Actor Simu Liu’s having a pretty darn good run lately with the success of his breakthrough Marvel hit, Shang-Chi and the Legend of the 10 Rings. He’s been bringing Asian representation to the big screen, and as an Asian-American, I have to say it’s been really refreshing to see. I grew up watching people who look like me playing dudes with ridiculous accents, feeding unfortunate stereotypes, so watching his career take off has been heartening, to say the least.
Liu recently sat down with GQ for the magazine’s “10 Things” celebrity interview feature, talking about some of the items he can’t live his life without. Though the video isn’t entirely about food, a large portion of it is dedicated to his favorite Asian snacks—and Asian snacks happen to be one of the internet’s very favorite topics. I know and love some of the snacks that Liu highlights, but there’s also a bunch I haven’t tried yet. The world of Asian snacks is infinite and amazing, and everything mentioned in the video is something you can get here in the United States.

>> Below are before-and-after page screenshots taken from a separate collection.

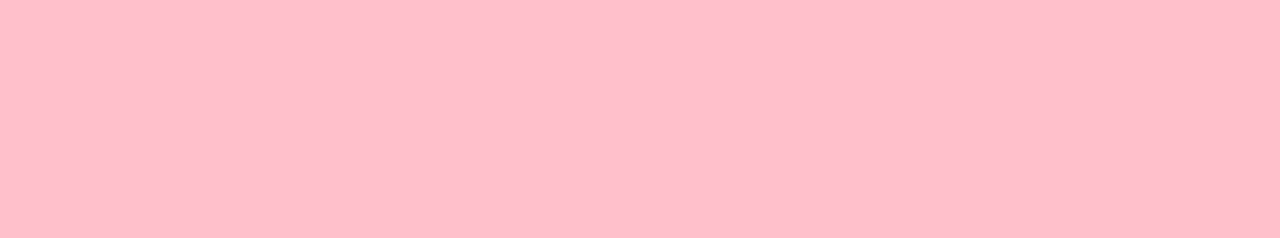
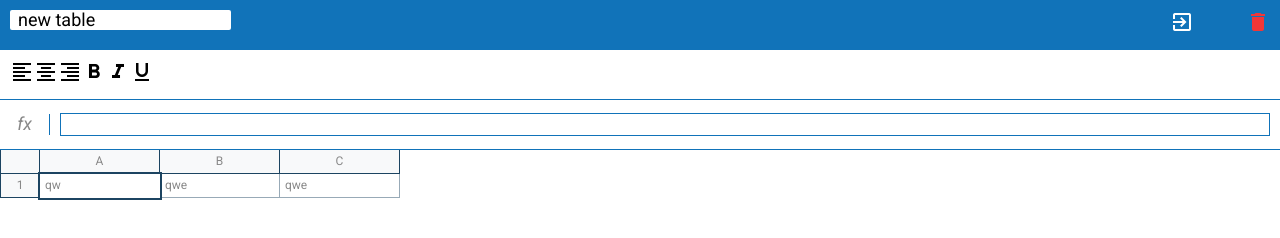
Before and after one commit to OlaIstra/custom_app, a website built with webpack: page src/index.html in a window 1280 px wide. Built offline with nearby package versions, Linux system fonts and the light colour scheme.

Commit message:
added table style

```diff
--- a/package.json
+++ b/package.json
@@ -42,6 +42,7 @@
     "Webpack"
   ],
   "dependencies": {
-    "@babel/polyfill": "^7.8.7"
+    "@babel/polyfill": "^7.8.7",
+    "normalize.css": "^8.0.1"
   }
 }
--- a/src/index.html
+++ b/src/index.html
@@ -4,9 +4,101 @@
     <meta charset="UTF-8" />
     <meta name="viewport" content="width=device-width, initial-scale=1.0" />
     <link href="favicon.ico" rel="icon" type="image/x-icon" />
+    <link
+      href="https://fonts.googleapis.com/icon?family=Material+Icons"
+      rel="stylesheet"
+    />
     <title>Javascript App</title>
   </head>
   <body>
-    <div id="app"></div>
+    <div id="app">
+      <div class="app">
+        <div class="app__header">
+          <input type="text" class="input" value="new table" />
+          <div>
+            <div class="btn">
+              <span class="material-icons">
+                exit_to_app
+              </span>
+            </div>
+            <div class="btn">
+              <span class="material-icons">
+                delete
+              </span>
+            </div>
+          </div>
+        </div>
+
+        <div class="app__toolbar">
+          <div class="btn">
+            <span class="material-icons">
+              format_align_left
+            </span>
+          </div>
+
+          <div class="btn">
+            <span class="material-icons">
+              format_align_center
+            </span>
+          </div>
+
+          <div class="btn">
+            <span class="material-icons">
+              format_align_right
+            </span>
+          </div>
+
+          <div class="btn">
+            <span class="material-icons">
+              format_bold
+            </span>
+          </div>
+
+          <div class="btn">
+            <span class="material-icons">
+              format_italic
+            </span>
+          </div>
+
+          <div class="btn">
+            <span class="material-icons">
+              format_underlined
+            </span>
+          </div>
+        </div>
+
+        <div class="app__formula">
+          <div class="info">fx</div>
+          <div class="input" contenteditable spellcheck="false"></div>
+        </div>
+
+        <div class="app__table">
+          <div class="row">
+            <div class="row-info"></div>
+            <div class="row-data">
+              <div class="column">
+                A
+              </div>
+              <div class="column">
+                B
+              </div>
+              <div class="column">
+                C
+              </div>
+            </div>
+          </div>
+          <div class="row">
+            <div class="row-info">1</div>
+            <div class="row-data">
+              <div class="cell selected" contenteditable spellcheck="false">
+                qw
+              </div>
+              <div class="cell" contenteditable spellcheck="false">qwe</div>
+              <div class="cell" contenteditable spellcheck="false">qwe</div>
+            </div>
+          </div>
+        </div>
+      </div>
+    </div>
   </body>
 </html>
--- /dev/null
+++ b/src/scss/_mixins.scss
@@ -0,0 +1,14 @@
+@mixin button($color: green, $hover: grey) {
+  color: $color;
+
+  & span {
+    &:hover {
+      color: $hover;
+      cursor: pointer;
+    }
+  }
+
+  &:active,
+  &.active {
+  }
+}
--- /dev/null
+++ b/src/scss/_variables.scss
@@ -0,0 +1,12 @@
+$height: 50px;
+$padding: 10px;
+$info-cell-width: 40px;
+$row-height: 24px;
+$cell-width: 120px;
+
+$baseColor: #1173b9;
+$fontColor: white;
+$borderColor: #1c4461;
+$hoverColor: #87aeca;
+$dangerColor: #f13737;
+$borderLightColor: #1c446173;
--- /dev/null
+++ b/src/scss/formula.scss
@@ -0,0 +1,33 @@
+@import "variables";
+@import "mixins";
+
+.app__formula {
+  position: absolute;
+  top: $height + $height;
+  left: 0;
+  right: 0;
+  display: flex;
+  align-items: center;
+  height: $height;
+  padding: $padding;
+  background-color: white;
+  border-bottom: 1px solid $baseColor;
+
+  .info {
+    min-width: $info-cell-width;
+    font-size: 18px;
+    font-style: italic;
+    text-align: center;
+    border-right: 1px solid $baseColor;
+    padding-right: $padding;
+  }
+
+  .input {
+    width: 100%;
+    padding: 4px;
+    border: 1px solid $baseColor;
+    margin-left: $padding;
+    outline: none;
+    font-size: 12px;
+  }
+}
--- /dev/null
+++ b/src/scss/header.scss
@@ -0,0 +1,48 @@
+@import "variables";
+@import "mixins";
+
+.app__header {
+  position: absolute;
+  top: 0;
+  left: 0;
+  right: 0;
+  display: flex;
+  justify-content: space-between;
+  height: $height;
+  padding: $padding;
+  background-color: $baseColor;
+  & .input {
+    margin: 0;
+    padding: 2px 7px;
+    height: 20px;
+    min-width: 1px;
+    color: black;
+    border: 1px solid transparent;
+    border-radius: 2px;
+    font-size: 18px;
+    line-height: 22px;
+    outline: none;
+
+    &:hover {
+      border: 1px solid $hoverColor;
+    }
+
+    &:focus {
+      border: 2px solid $borderColor;
+    }
+  }
+
+  & .btn {
+    @include button(white, $hoverColor);
+
+    &:nth-child(2) {
+      @include button($dangerColor, #b70e0e);
+    }
+  }
+
+  & > div {
+    display: flex;
+    justify-content: space-between;
+    width: 100px;
+  }
+}
--- a/src/scss/index.scss
+++ b/src/scss/index.scss
@@ -1,5 +1,25 @@
-$base: pink;
+@import url("https://fonts.googleapis.com/css2?family=Roboto:ital,wght@0,300;0,400;0,700;1,300;1,400;1,700&display=swap");
+@import "~normalize.css";
+
+@import "formula";
+@import "header";
+@import "table";
+@import "toolbar";
+
+* {
+  margin: 0;
+  padding: 0;
+  box-sizing: border-box;
+}
 
 body {
-  background-color: $base;
+  font-family: "Roboto", sans-serif;
+  font-size: 12px;
 }
+
+.app {
+  position: relative;
+  color: #888;
+  height: 100%;
+  max-width: 100%;
+}
--- /dev/null
+++ b/src/scss/table.scss
@@ -0,0 +1,62 @@
+@import "variables";
+@import "mixins";
+
+.app__table {
+  position: absolute;
+  top: $height + $height + $height;
+  left: 0;
+  right: 0;
+  overflow-x: auto;
+  padding-bottom: 2px;
+  .row {
+    display: flex;
+    flex-direction: row;
+    min-height: 20px;
+    height: $row-height;
+  }
+
+  .row-info {
+    display: flex;
+    justify-content: center;
+    align-items: center;
+    min-width: $info-cell-width;
+    height: 100%;
+    border: 1px solid $borderColor;
+    border-top: none;
+    background-color: #f8f9fa;
+  }
+
+  .row-data {
+    display: flex;
+  }
+
+  .column {
+    display: flex;
+    justify-content: center;
+    align-items: center;
+    min-width: 40px;
+    width: $cell-width;
+    background-color: #f8f9fa;
+    border: 1px solid $borderColor;
+    border-top: none;
+    border-left: none;
+  }
+
+  .cell {
+    min-width: 40px;
+    width: $cell-width;
+    padding: 5px;
+    height: 100%;
+    border: 1px solid $borderLightColor;
+    border-top: none;
+    border-left: none;
+    white-space: nowrap;
+    outline: none;
+
+    &.selected {
+      border: none;
+      outline: 2px solid $borderColor;
+      z-index: 2;
+    }
+  }
+}
--- /dev/null
+++ b/src/scss/toolbar.scss
@@ -0,0 +1,18 @@
+@import "variables";
+@import "mixins";
+
+.app__toolbar {
+  position: absolute;
+  top: $height;
+  left: 0;
+  right: 0;
+  display: flex;
+  height: $height;
+  padding: $padding;
+  background-color: white;
+  border-bottom: 1px solid $baseColor;
+
+  & .btn {
+    @include button(black, $hoverColor);
+  }
+}
```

“So many Asian kids, like myself, when we brought these snacks to school, we used to get made fun of because the kids wouldn’t know what they were,” Liu says in the video. “So now we’re here to demystify them.”
He starts off with Pocky, which are one of the easiest snacks on his list to get at major grocery chains. For those who have never had the pleasure of tasting them, Pocky are thin cracker rods dipped in a sweet coating like chocolate, though these days there are a whole lot of flavors, including matcha. Liu also recommends dried shredded squid, Japanese rice crackers, and White Rabbit candy, which is chewy, milk-flavored, and absolutely delicious. Liu makes the point that when we say “representation matters,” we’re not just talking about actors on the big screen—showing what everyone eats can be a form of representation, too.
Best of all, a long-time favorite of mine shows up in the video, and it’s Liu’s favorite, too: shrimp chips. The name is a little bit of a misnomer; they’re not shaped like potato chips or crackers, they’re more like uniformly shaped squiggles. I’ve introduced them to many hesitant people over the years, assuring them that they don’t taste super strongly of shellfish, just enough that you notice the flavor after a little while. Mostly, shrimp chips are just savory, and you’ll find yourself crushing a whole bag in no time.
Consider this video your reminder to head to your nearest Asian grocery store, make a beeline for the snack aisle, and fill up a basket with everything you can carry. It’s my professional opinion as a food writer that you ought to do this. So drop everything and go get some Asian snacks now.